And since I like to believe that I have a rich and complex backstory that’s populated with fully realized characters and diverse settings, then this dude must have one, too. There were two separate worlds in that neighborhood—a rule-follower looking for lunch, and a Steelers fan looking for criminal mischief—that were running directly alongside each other, but rarely intersecting. So I started to wonder, what is that other world like? The one that I don’t see?
And a crime writer was born.
It’s that idea of an “underworld” that motivates my crime writing—a parallel world that has its own factions and societies and rules and dialect and leaders and followers, and has no interest in whatever the rest of us are up to. We’re sharing the same physical space with these scoundrels—but for the most part we agree to leave each other alone, with each side only occasionally noticing that the other one is there, and reacting with a mutual sense of mild disgust.

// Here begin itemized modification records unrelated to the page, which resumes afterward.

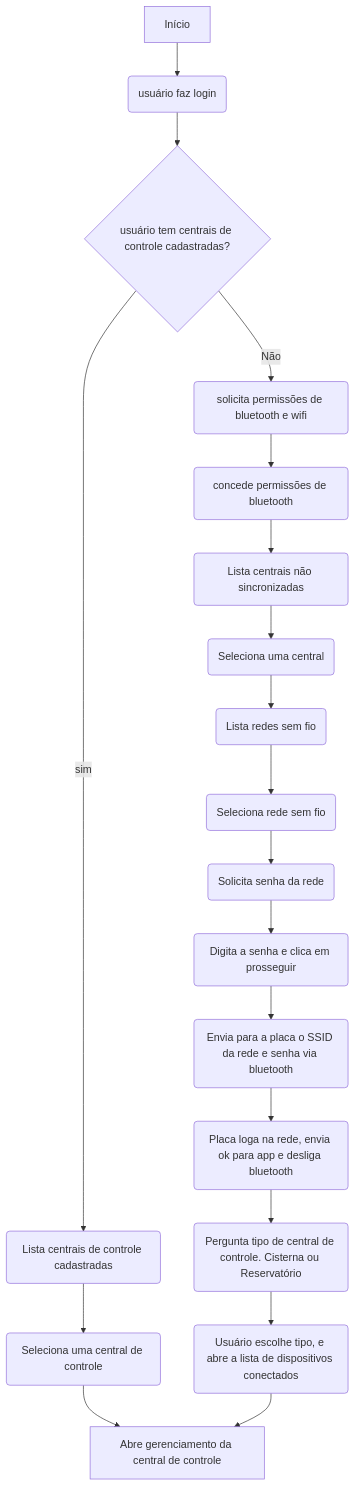
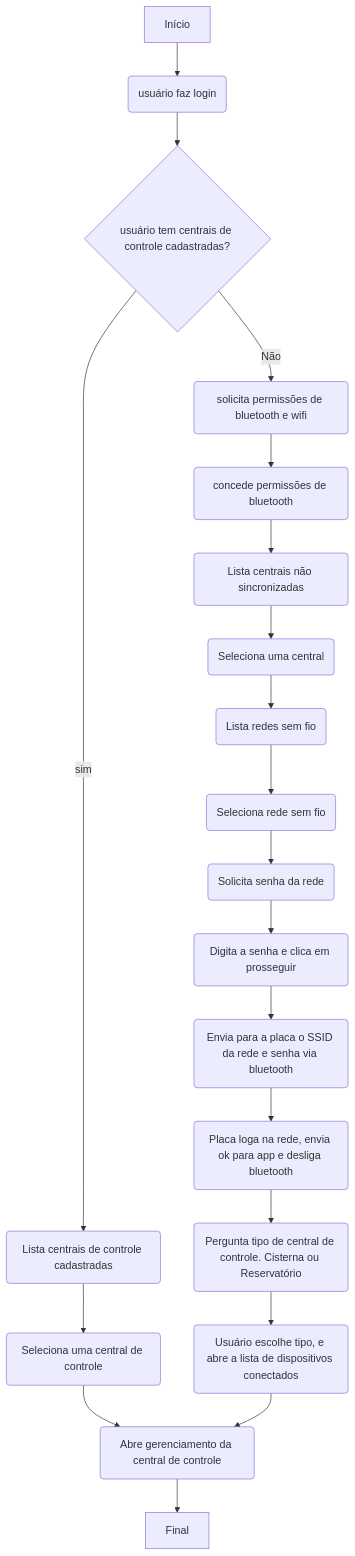
One commit to joetorres/flussen-docs changed the diagram in hardware.md. Above: the diagram before and after it, drawn with Mermaid.

Commit message:
arrumando documentação

````diff
--- a/hardware.md
+++ b/hardware.md
@@ -42,22 +42,23 @@
 ```mermaid
 flowchart TD;
     INI[Início] --> LOGIN(usuário faz login);
     LOGIN --> DECISAO{usuário tem centrais de controle cadastradas?};
     DECISAO -->|sim| CENTRAIS(Lista centrais de controle cadastradas);
     CENTRAIS --> SELECIONA_CENTRAL(Seleciona uma central de controle);
-    SELECIONA_CENTRAL --> FIM[Abre gerenciamento da central de controle];
+    SELECIONA_CENTRAL --> GERENCIAMENTO(Abre gerenciamento da central de controle);
+    GERENCIAMENTO --> FIM[Final]
     DECISAO -->|Não| PERMISSAO_B(solicita permissões de bluetooth e wifi);
     PERMISSAO_B --> PERMISSAO_BOK(concede permissões de bluetooth);
     PERMISSAO_BOK --> LISTA_CENTRAIS(Lista centrais não sincronizadas);
     LISTA_CENTRAIS --> SELECIONA_CENTRAL2(Seleciona uma central);
     SELECIONA_CENTRAL2 --> LISTA_WIFI(Lista redes sem fio);
     LISTA_WIFI --> SELECTIONA_WIFI(Seleciona rede sem fio);
     SELECTIONA_WIFI --> SENHA_WIFI(Solicita senha da rede);
     SENHA_WIFI--> SENHA_WIFI2(Digita a senha e clica em prosseguir);
     SENHA_WIFI2 --> ENVIO_WIFI(Envia para a placa o SSID da rede e senha via bluetooth);
     ENVIO_WIFI --> WIFI_OK(Placa loga na rede, envia ok para app e desliga bluetooth);
     WIFI_OK --> TIPO(Pergunta tipo de central de controle. Cisterna ou Reservatório);
     TIPO --> ESCOLHA_TIPO(Usuário escolhe tipo, e abre a lista de dispositivos conectados);
-    ESCOLHA_TIPO --> FIM;
+    ESCOLHA_TIPO --> GERENCIAMENTO;
 
 ```
````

Since that day in Pittsburgh, I’ve been captivated by the idea that a complex underworld could be churning away right under our noses, and it’s populated by fascinating people that we don’t typically notice. That deals are made and broken and capers are planned and enemies are plotting against each other, maybe even scheming their misdeeds on the same park bench that I sat on an hour earlier on my lunch break. Or they’re planning a dangerous caper in that empty storefront that my wife and I walked past on our way to dinner.
We don’t notice them. They don’t care about us. And since we’ve agreed to stay out of each other’s way, telling their stories can be fun instead of tragic. Because when they exist on a whole different plane, we can feel a little less guilty about enjoying their antics. Or getting a sense of thrill from walking in their shoes. Or rooting for them, and even liking them quite a bit.
In the real world, of course, there are innocent victims. But by establishing a self-contained underworld, we don’t have to think about them too much. It’s why we grin through the adventures of Jack Foley or Mac and McCorkle. Why we root for that wily outlaw Omar on the Wire, who lives by a code that only allows him to steal from other criminals. It’s why John Wick’s insane body count is thrilling instead of horrifying. And why Travis McGee and Jack Reacher can break as many limbs as they want, with our cheering approval.
More often than not in an underworld, the victims have invited themselves into the Devil’s orbit. Someone has taken a loan from Tony Soprano, and then gambled it away. Someone has asked Don Corleone for a favor. If they had stayed on their own side of the line, they would have been just fine—but they chose to cross into that other world, and they paid for it. Greed and revenge serve as the portal between our space and theirs. But cross it at your own risk; because once you open that door, you might never be able to close it.
Whenever I’m out walking around in public, I l find myself daydreaming about the underworld that operates on a different frequency all around me—whether it’s an underground casino in an old warehouse, a bootlegging operation in the woods of rural Maine, or a dark alley in Pittsburgh. The stories just pour in, and we can all revel in spending some time there . . . through the pages of a book, from our side of the line.